It didn’t matter, and I was determined. The area is dotted with water, some the exquisite work of Lancelot Brown, others little more than irrigation ponds. Most hold a few carp. My second choice, then, was a pond of similar size, high in a wood on the other side of town. It isn’t known to be especially generous to the angler but a mild westerly suggested a fish or two might feed.
As my car bounced over rutted tracks towards the pool, I thought of my pal Stu, known to many as the Sweetcorn Kid, who catches prodigious carp throughout the year. Some of these are “off the top” on bitter days when no sensible man would think to hook on a piece of crust. I won’t comment on whether Stu is a sensible man—he’s from Portsmouth—but he’s considerably more adept an angler than me, more intuitive and single-minded, and thinking of him gave me hope. Winter carp? Just as easy as they are in summer.
There was a competition at the second pool too, but it was a small affair, five friends with poles huddled together on the far bank. They reminded me of those Victorian paintings of monks in a punt, though their Ianguage today was resolutely secular. I wandered round and chatted to them and they gave me their blessing to roam the remaining bank. They were after silvers, which is always refreshing to hear, and told me I was welcome to the carp, if I could find them. It didn’t take long.
The morning was mild, with a soft drizzle sweeping the pool. Leaves skittered on a light breeze, piling up on the bank furthest from my pole-wielding friends. The marginal reeds twitched and a single carp, perhaps 12lb, broke surface as he sucked morsels unseen from the stems. An hour of quiet watching followed and it was evident that he wasn’t alone. Every carp in the lake was at my feet.
The first fish took my corn as it fell through the water and I was too surprised to strike effectively.
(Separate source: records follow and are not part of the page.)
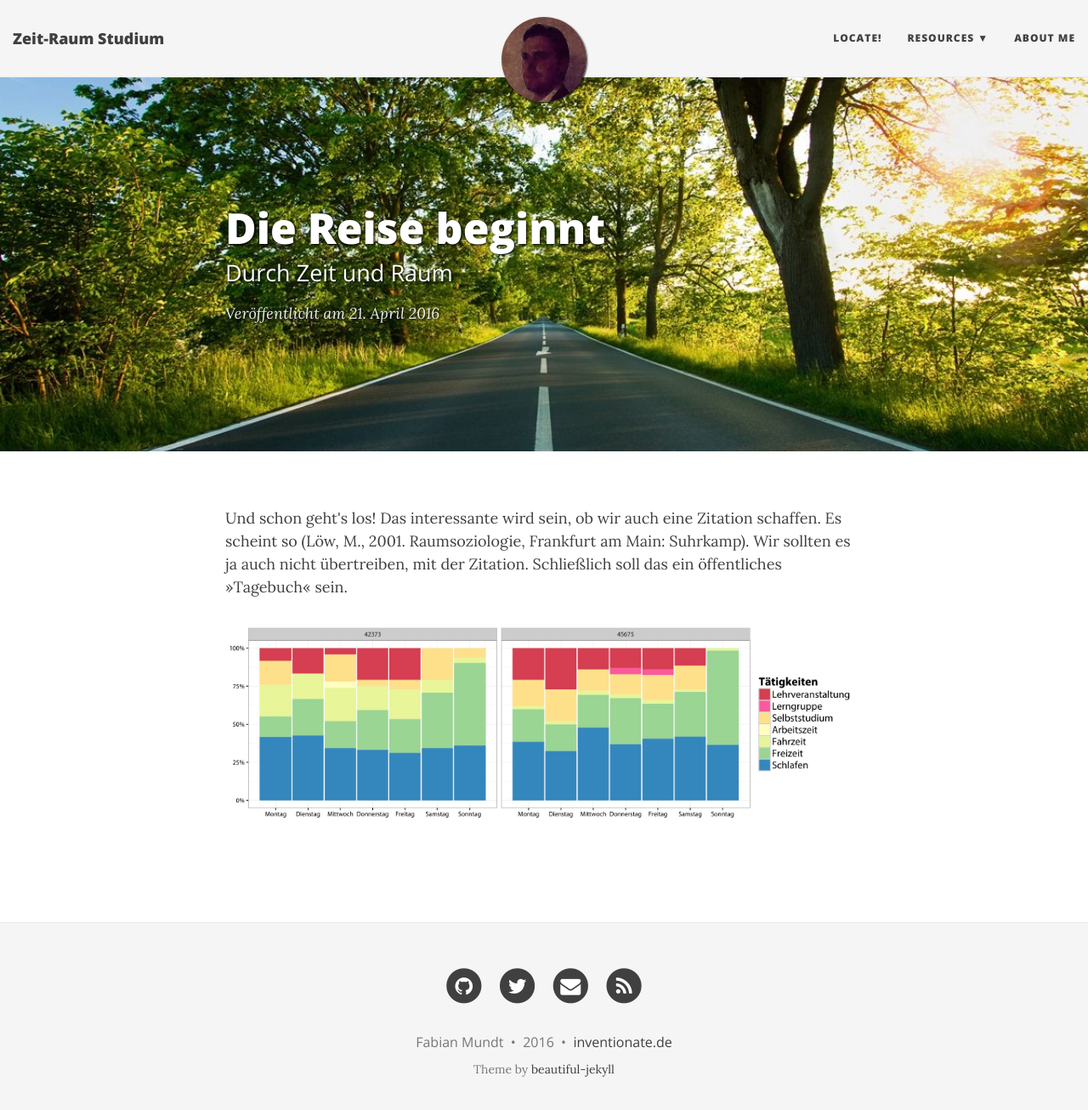
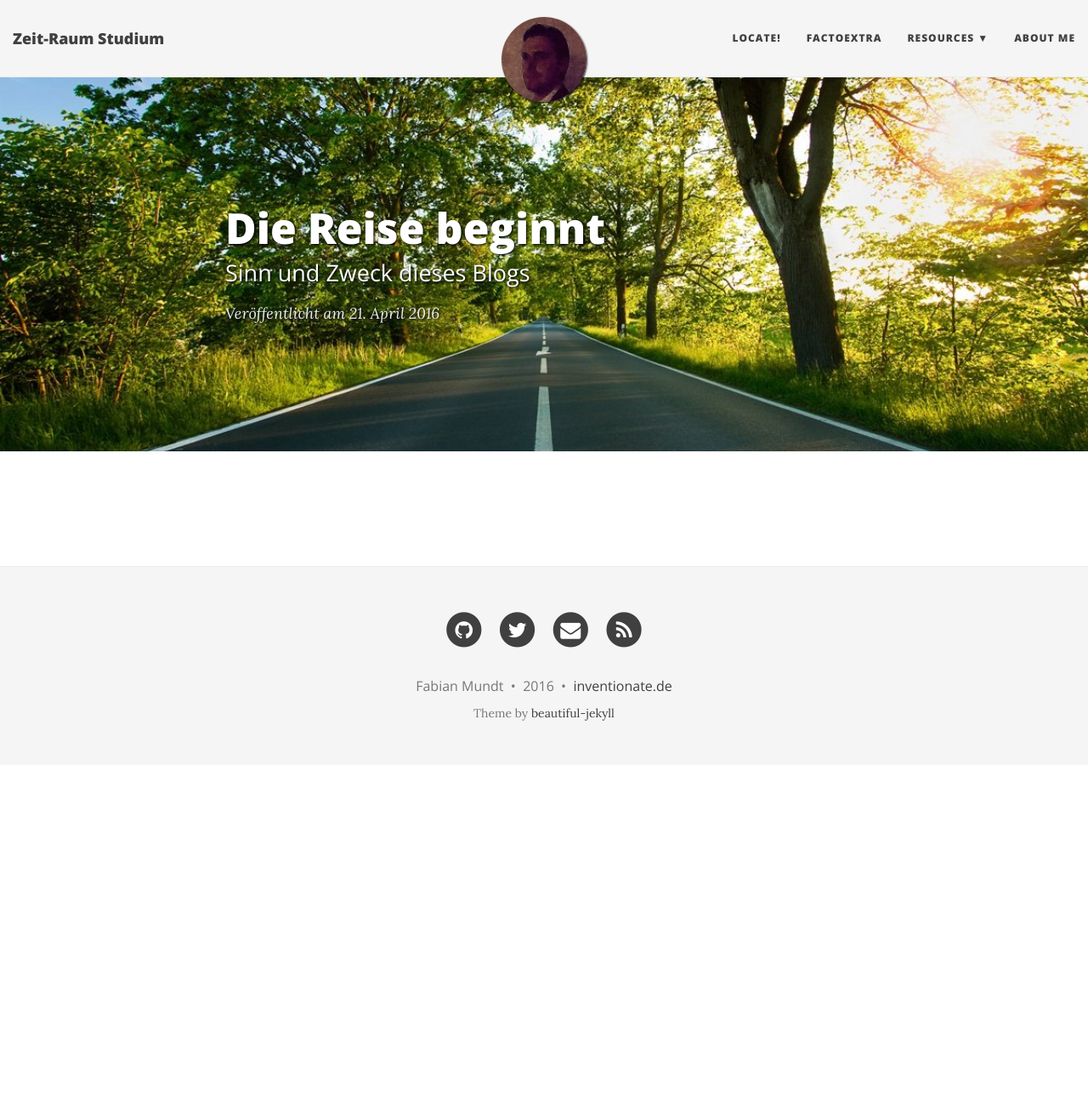
Before and after one commit to inventionate/inventionate-github-pages-backup, a Jekyll site: the page built from _posts/2016-04-21-erster-beitrag.md, in a window 1280 px wide and 1319 px high. Shown: the top 1306 px of the window at 85% size. Built offline with Jekyll 4.4.1, drawn with Linux system fonts in a browser that asks for light colours; nearby versions of some CDN libraries.

Commit message:
factoextra link.

```diff
--- a/_config.yml
+++ b/_config.yml
@@ -24,6 +24,7 @@ description: Dokumentation meines Promotionsvorhabens.
 # List of links in the navigation bar
 navbar-links:
   Locate!: "http://rapps.ph-karlsruhe.de/users/fmundt/Locate/"
+  factoextra: "http://www.sthda.com/english/rpkgs/factoextra/"
   Resources:
     - Academia: "https://cermat.academia.edu/FabianMundt"
     - GitHub: "https://github.com/inventionate"
--- a/_posts/2016-04-21-erster-beitrag.md
+++ b/_posts/2016-04-21-erster-beitrag.md
@@ -1,12 +1,6 @@
 ---
 layout: post
 title: Die Reise beginnt
-subtitle: Durch Zeit und Raum
+subtitle: Sinn und Zweck dieses Blogs
 bigimg: /img/path.jpg
 ---
-
-Und schon geht's los! Das interessante wird sein, ob wir auch eine Zitation schaffen. Es scheint so (Löw, M., 2001. Raumsoziologie, Frankfurt am Main: Suhrkamp). Wir sollten es ja auch nicht übertreiben, mit der Zitation. Schließlich soll das ein öffentliches "Tagebuch" sein.
-
-![Mit Beschreibung][image-1]
-
-[image-1]:	/img/int.jpg "Ein Test"
```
A minute later, it was all over and a bare hook flew back to me. It took some time for the pool to settle once more, and so I watched and smoked and boiled a kettle. In the fish’s absence I scattered more corn along 10 yards of bank and waited for the twitching to recommence. Soon enough, it did.
I caught three carp between mid-morning and late afternoon, and lost another that felt—as they always do—like the best fish of the day. None were huge but each gave a confident take which saw my unweighted crow quill vanish in an instant. For a moment, as I returned to the car in fading light, I decided that I really did like cold water carp fishing after all. But, as I shivered through the fog on my way home, the feeling left as quickly as it had arrived.
It’s late now, more winter than autumn as midnight approaches, and for the first time this year I’ve piled logs on the fire and dropped a little dry ginger in to my whisky. A quick scan of social media tells me that some of my friends have been out after grayling, pike and chub today. Proper fish that subscribe to the Crabtree calendar. Others are still out there as I type, zipping up their sleeping bags and settling down for a night of silence in the hope of a big carp at dawn. I admire them and hope their buzzers scream, but I don’t want to join them. If I’m any kind of carp fisherman these days, it’s the dilettante kind, the sort who is mystified much of the time and who, when the weather is compliant, might just luck in on a decent fish every now and then. I can live with that. If a particular fish demands anything more than a grain of corn under a float or an inexpertly-presented lump of crust, it won’t be me that catches it. I can live with that, too.
Photography courtesy of Mark Walsingham